I recently had the most amazing experience with criticism.
But first, let me take you back to where I started from. I started out as a girl so damn afraid of criticism that the harsh words my English professors said during college (your short story just “doesn’t go anywhere”, your writing is “clunky”, and so on) were so wounding to me that I didn’t write for years after graduating. Years.
And then, over the past years, that changed. A first step was realizing that if I was going to write, I needed to write for myself–not for praise. A second step was getting used to people writing harsh comments about my work and realizing I was always going to get both praise and criticism. Thank you Huffington Post, for being a great bootcamp for getting used to that.
Another step was practicing, for years, the tool I now teach: interpreting feedback as telling me useful information about the person giving the feedback, not about myself.
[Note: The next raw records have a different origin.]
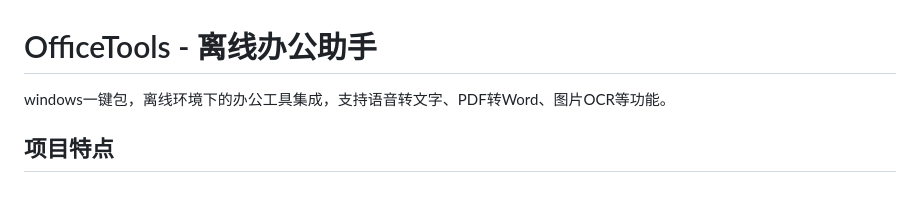
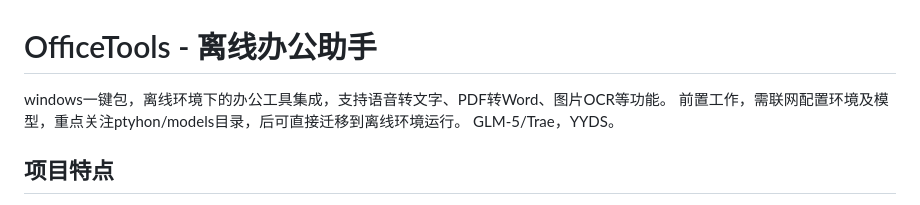
Before and after one commit to zify9000/OfficeTools, a Markdown page: README.md, the part around the change. Rendered like a GitHub page.

```diff
--- a/README.md
+++ b/README.md
@@ -1,6 +1,8 @@
 # OfficeTools - 离线办公助手
 
 windows一键包，离线环境下的办公工具集成，支持语音转文字、PDF转Word、图片OCR等功能。
+前置工作，需联网配置环境及模型，重点关注ptyhon/models目录，后可直接迁移到离线环境运行。
+GLM-5/Trae，YYDS。
 
 ## 项目特点
 
```
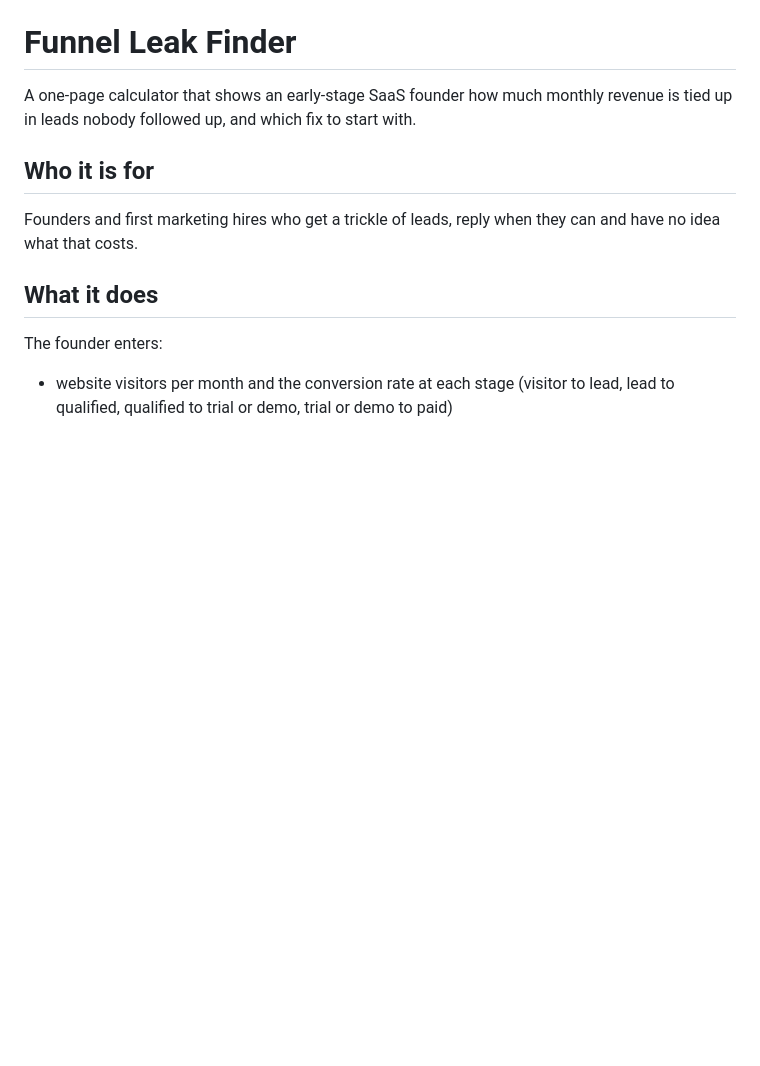
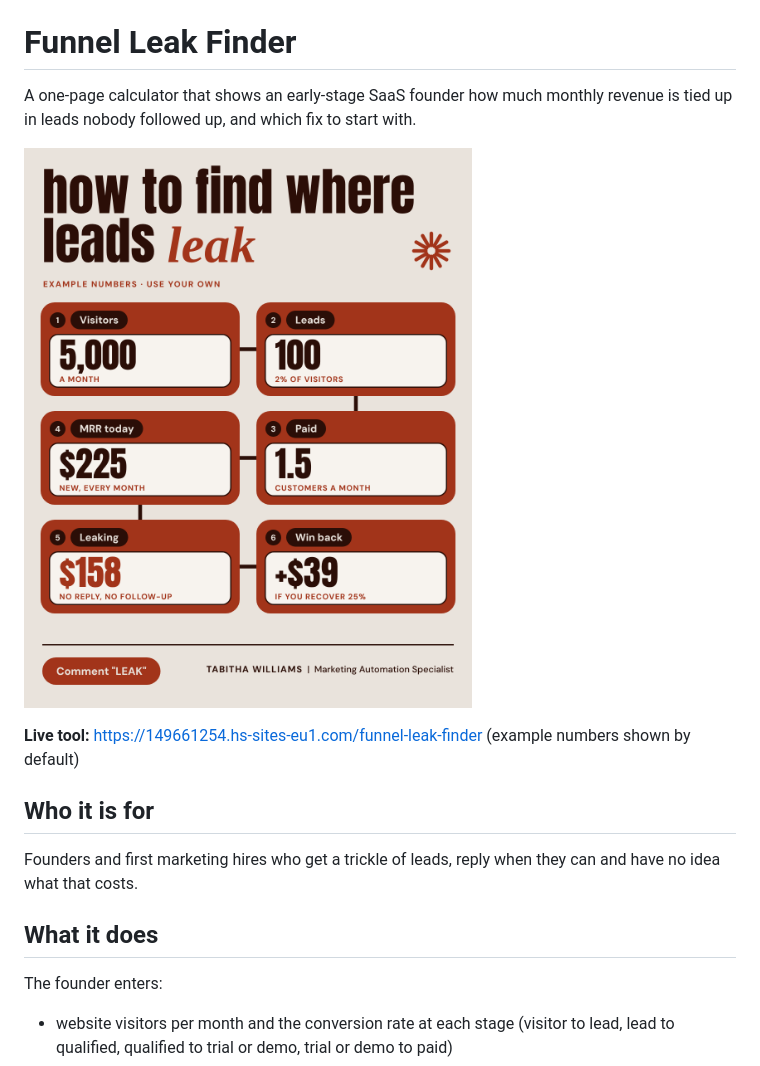
Before and after one commit to tabitha-marketing-automation/Automations, a Markdown page: funnel-leak-finder/README.md, the part around the change. Drawn GitHub-style; pictures changed too: funnel-leak-finder/screenshots/leak-finder-final-frame.png (added); blank space fills up the shorter version.

Commit message:
Publish Funnel Leak Finder live, add video, fix alert wording
Co-Authored-By: Claude Sonnet 5.5 <noreply@anthropic.com>
Claude-Session: https://claude.ai/code/session_01WoNmetibcY6s8WhYevju12

```diff
--- a/funnel-leak-finder/README.md
+++ b/funnel-leak-finder/README.md
@@ -1,6 +1,10 @@
 # Funnel Leak Finder
 
 A one-page calculator that shows an early-stage SaaS founder how much monthly revenue is tied up in leads nobody followed up, and which fix to start with.
+
+![Funnel Leak Finder, example numbers](screenshots/leak-finder-final-frame.png)
+
+**Live tool:** https://149661254.hs-sites-eu1.com/funnel-leak-finder (example numbers shown by default)
 
 ## Who it is for
 
```
Also changed, not shown: 8 other files.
It was not lost on me, of course, how ironic it was that I then was asked to write an essay about this topic for The New York Times. I had to deal with my own inner turmoil about whether the world was going to praise my essay on unhooking from praise. Ha ha, universe, very funny.
What happened was just what I talked about in the article: all substantive work draws both positive and negative feedback. Lots of people loved the piece. I got tons of positive feedback. It was the #1 Most Emailed story of the week. And some people really didn’t like the essay. A few women journalists and bloggers wrote other articles, at popular sites, about what they felt was missing from it and wrong with it.
And here’s what was so amazing. I was honestly happy for those women. I really really was. I was happy for them because they were sharing what they felt had been unsaid about the issue, and they were actually getting their voices out, and publishing, and I know so well how hard that is and how much courage it takes. I was also happy for them because they weren’t being bound by “nice-girl” norms that could have prevented them from vocally disagreeing, from writing a piece that was fundamentally a critique of another.
I felt like we were all sitting at a round table and I was sharing my point of view, and they theirs. I felt so free because as I wrote my essay, and afterward, I’d given myself permission to not address every possible objection, to not cover all my bases, so to speak. I didn’t ask myself to do that. I asked myself to stay firmly rooted in my subjective slice of the truth and share that. And our conversation as a collective is only whole if other people do the same. We live in a world of multiple truths, countless layers of the truth, different prisms on the truth. My job was not to say it all, it was to say my part.
As I felt my way through that strange experience of responding to the critical essays by having this new kind of “I’m so happy for you that you are getting your voice out there!” feeling, to my own surprise, the phrase that kept coming into my consciousness was “a kind of spiritual generosity.”
This was something I had never thought about before, that there is a spiritual generosity we can extend in welcoming, allowing other people’s criticism of our work, when that criticism is part of what it looks like for them to share their perspective. They would of course be “allowed” to do it no matter how I felt about it, but I believe somehow energetically it matters for them, and for me, that I welcome it and respect it.
Now, if that criticism had come in a conversation with me, maybe this would have been an entirely different experience for me, one that required different skills and different recovery, but in our virtual roundtable, so to speak, this was my experience.
And, at the same time, I protected my fragile artist-writer self. I skimmed their work – I didn’t dwell on it. I didn’t feel the need to form an opinion about it or to respond.
But I was, and am, genuinely happy that they were taking their seat at the table, and I mine.
How can you extend the spiritual generosity to others to more fully allow them their seat at the table – even if that entails criticism of your ideas?
photo credit: rawpixel